He was best known for his work with Pat Metheny Group
Published Feb 11, 2020Lyle Mays — a jazz keyboardist and composer known best for his work with Pat Metheny Group — has died. A statement released by friend and collaborator Metheny revealed Mays passed away Monday (February 10) at his Los Angeles home "after a long battle with a recurring illness." He was 66.
"Lyle was one of the greatest musicians I have ever known," Metheny wrote of his most frequent collaborator. "Across more than 30 years, every moment we shared in music was special. From the first notes we played together, we had an immediate bond. His broad intelligence and musical wisdom informed every aspect of who he was in every way. I will miss him with all my heart."

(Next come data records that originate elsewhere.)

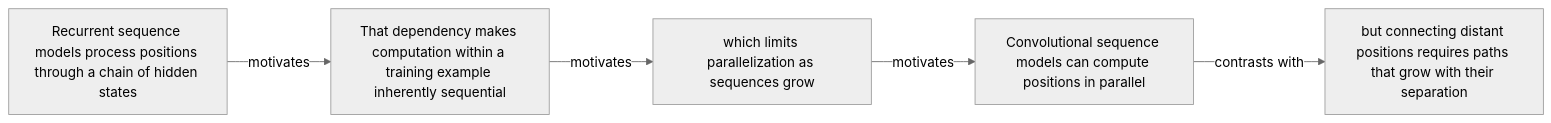
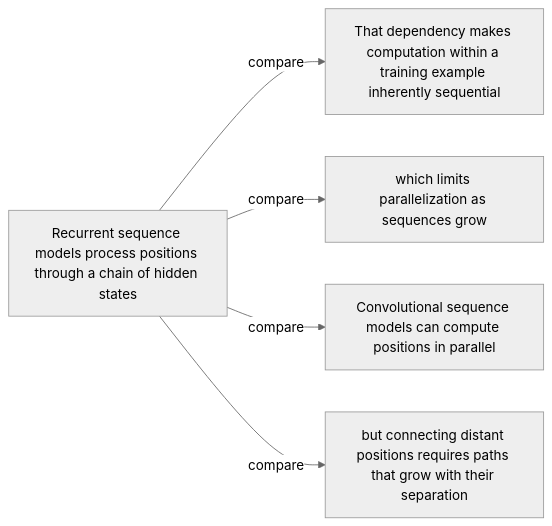
Before and after one commit to Betancourt1/paper_atlas: the first of 54 diagrams in docs/visual-manifests/VISUAL_MANIFEST_ATTENTION_IS_ALL_YOU_NEED.md, drawn with Mermaid (neutral theme). The commit also changed other lines of this file and 7 other files, not shown here.

````diff
--- a/docs/visual-manifests/VISUAL_MANIFEST_ATTENTION_IS_ALL_YOU_NEED.md
+++ b/docs/visual-manifests/VISUAL_MANIFEST_ATTENTION_IS_ALL_YOU_NEED.md
@@ -62,12 +64,12 @@
 ```mermaid
 flowchart LR
   n1["Recurrent sequence models process positions through a chain of hidden states"]
   n2["That dependency makes computation within a training example inherently sequential"]
   n3["which limits parallelization as sequences grow"]
   n4["Convolutional sequence models can compute positions in parallel"]
   n5["but connecting distant positions requires paths that grow with their separation"]
-  n1 -->|"motivates"| n2
-  n2 -->|"motivates"| n3
-  n3 -->|"motivates"| n4
-  n4 -->|"contrasts with"| n5
+  n1 -->|"compare"| n2
+  n1 -->|"compare"| n3
+  n1 -->|"compare"| n4
+  n1 -->|"compare"| n5
 ```
````
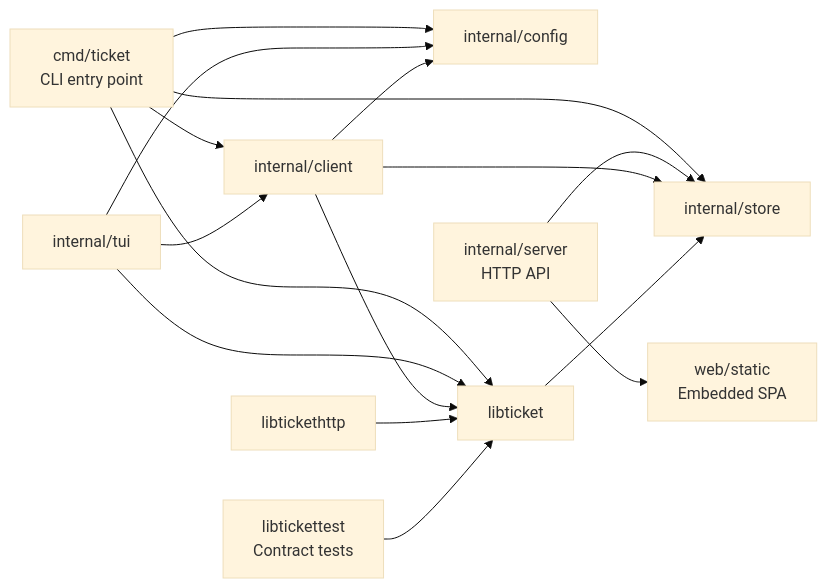
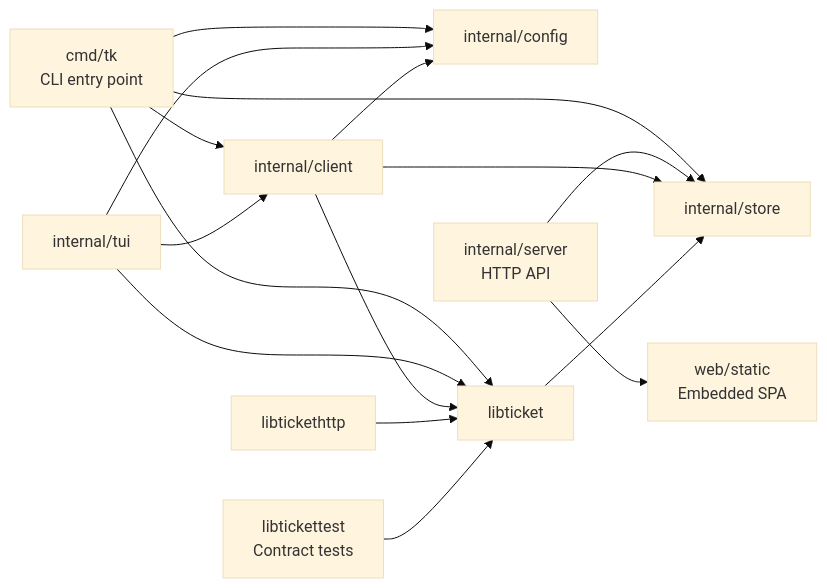
The second of 9 diagrams in README.md (simonski/ticket), drawn with Mermaid (base theme) before and after one commit. The commit also changed other lines of this file and 142 other files, not shown here.

````diff
--- a/README.md
+++ b/README.md
@@ -229,23 +221,23 @@
 ```mermaid
 graph LR
-    CMD["cmd/ticket<br/>CLI entry point"] --> CLIENT["internal/client"]
+    CMD["cmd/tk<br/>CLI entry point"] --> CLIENT["internal/client"]
     CMD --> CONFIG["internal/config"]
     CMD --> STORE["internal/store"]
     CMD --> LIB["libticket"]
 
     SERVER["internal/server<br/>HTTP API"] --> STORE
     SERVER --> STATIC["web/static<br/>Embedded SPA"]
 
     TUI_PKG["internal/tui"] --> CLIENT
     TUI_PKG --> CONFIG
     TUI_PKG --> LIB
 
     CLIENT --> STORE
     CLIENT --> CONFIG
     CLIENT --> LIB
 
     LIBHTTP["libtickethttp"] --> LIB
     LIB --> STORE
 
     LIBTEST["libtickettest<br/>Contract tests"] --> LIB
 ```
````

Pat Metheny Group bassist Steve Rodby added, "I had the great privilege of having Lyle in my life for decades, as an inspiration and as my friend. As anyone who knew him and his music will agree, there will only be one Lyle, and we all will continue to appreciate his soulful brilliance, in so many ways."
Mays's niece, Aubrey Johnson, called the artist "a brilliant musician and person, and a genius in every sense of the word. He was my dear uncle, mentor, and friend and words cannot express the depth of my grief."

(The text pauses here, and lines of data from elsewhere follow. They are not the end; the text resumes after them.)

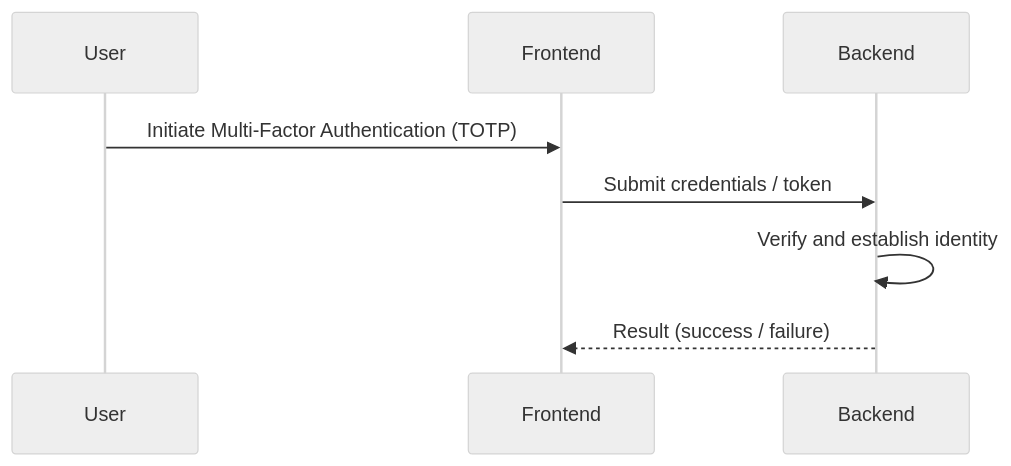
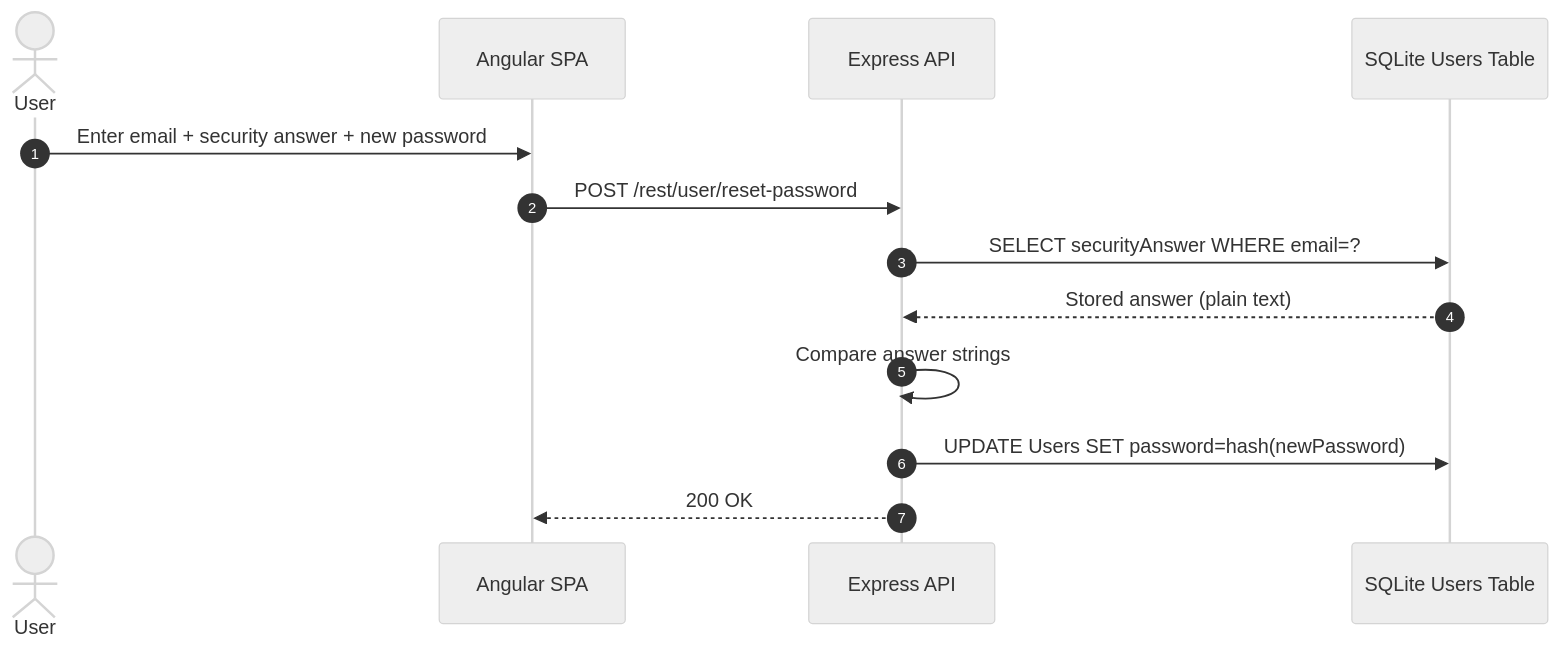
Diagram 24 of 27 in examples/threat-modeler/threat-model-juice-shop-standard.md (appsec-foundry/appsec-advisor), drawn with Mermaid (neutral theme) before and after one commit. The commit also changed other lines of this file and 3 other files, not shown here.

````diff
--- a/examples/threat-modeler/threat-model-juice-shop-standard.md
+++ b/examples/threat-modeler/threat-model-juice-shop-standard.md
@@ -955,10 +1409,16 @@
 ```mermaid
 sequenceDiagram
-    participant U as User
-    participant FE as Frontend
-    participant API as Backend
-    U->>FE: Initiate Multi-Factor Authentication (TOTP)
-    FE->>API: Submit credentials / token
-    API->>API: Verify and establish identity
-    API-->>FE: Result (success / failure)
+    autonumber
+    actor User
+    participant SPA as Angular SPA
+    participant API as Express API
+    participant DB as SQLite Users Table
+
+    User->>SPA: Enter email + security answer + new password
+    SPA->>API: POST /rest/user/reset-password
+    API->>DB: SELECT securityAnswer WHERE email=?
+    DB-->>API: Stored answer (plain text)
+    API->>API: Compare answer strings
+    API->>DB: UPDATE Users SET password=hash(newPassword)
+    API-->>SPA: 200 OK
 ```
````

Born in Wausaukee, WI, in 1953, Mays began studying piano as a child and began playing organ in church at age 14. After attending the University of Wisconsin-Eau Claire and the University of North Texas, Mays toured with the Woody Herman Orchestra ahead of meeting Metheny in 1974.

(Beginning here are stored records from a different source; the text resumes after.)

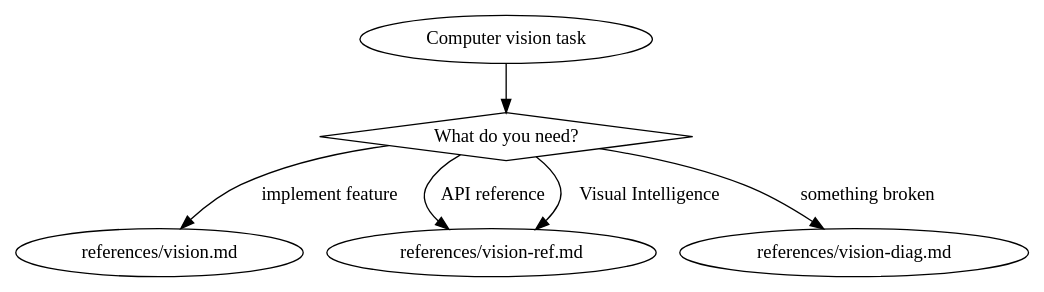
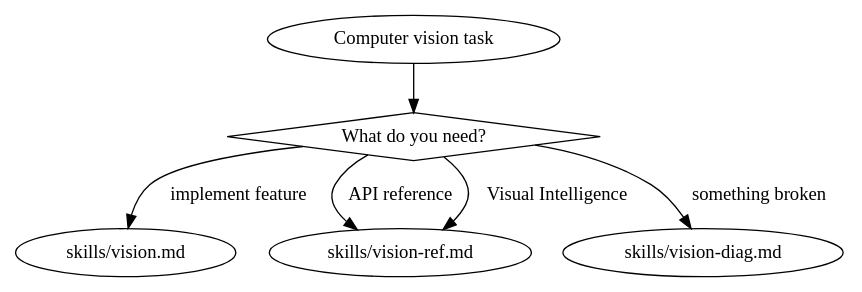
One commit to CharlesWiltgen/Axiom changed the diagram in .claude-plugin/plugins/axiom/skills/axiom-vision/SKILL.md. Above: the diagram before and after it, drawn with Graphviz. The commit also changed other lines of this file and 266 other files, not shown here.

First line of the commit message:
refactor(skills): rename references/ to skills/ across all suites

````diff
--- a/.claude-plugin/plugins/axiom/skills/axiom-vision/SKILL.md
+++ b/.claude-plugin/plugins/axiom/skills/axiom-vision/SKILL.md
@@ -37,12 +37,12 @@
 ```dot
 digraph vision {
     start [label="Computer vision task" shape=ellipse];
     what [label="What do you need?" shape=diamond];
 
     start -> what;
-    what -> "references/vision.md" [label="implement feature"];
-    what -> "references/vision-ref.md" [label="API reference"];
-    what -> "references/vision-ref.md" [label="Visual Intelligence"];
-    what -> "references/vision-diag.md" [label="something broken"];
+    what -> "skills/vision.md" [label="implement feature"];
+    what -> "skills/vision-ref.md" [label="API reference"];
+    what -> "skills/vision-ref.md" [label="Visual Intelligence"];
+    what -> "skills/vision-diag.md" [label="something broken"];
 }
 ```
````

Mays contributed to Metheny's 1977 solo album Watercolors ahead of co-founding Pat Metheny Group that same year. The band released a debut self-titled album through ECM in 1978, ahead of breaking out the following year with sophomore LP American Garage.
As core members of the outfit, Mays and Metheny composed and arranged the majority of Pat Metheny Group's music, capturing 11 Grammy Awards in just over 20 years. Accolades from the Recording Academy include five awards for Best Jazz Fusion Performance, five awards for Best Contemporary Jazz Album and a lone win for Best Rock Instrumental Performance.
Mays also composed and recorded music for film, theatre productions and children's records. In 1985, he and his PMG bandmates collaborated with David Bowie on "This Is Not America," a single from the band's soundtrack to American spy drama The Falcon and the Snowman.
Outside of his work with Pat Metheny Group, Mays released a self-titled solo album in 1986, following that Street Dreams and Fictionary in 1988 and 1993, respectively. His most recent solo recording was 2016's The Ludwigsburg Concert.
As a sideman, Mays appears on albums by Joni Mitchell, Earth, Wind & Fire, Bob Moses, Rickie Lee Jones, Bobby McFerrin and more.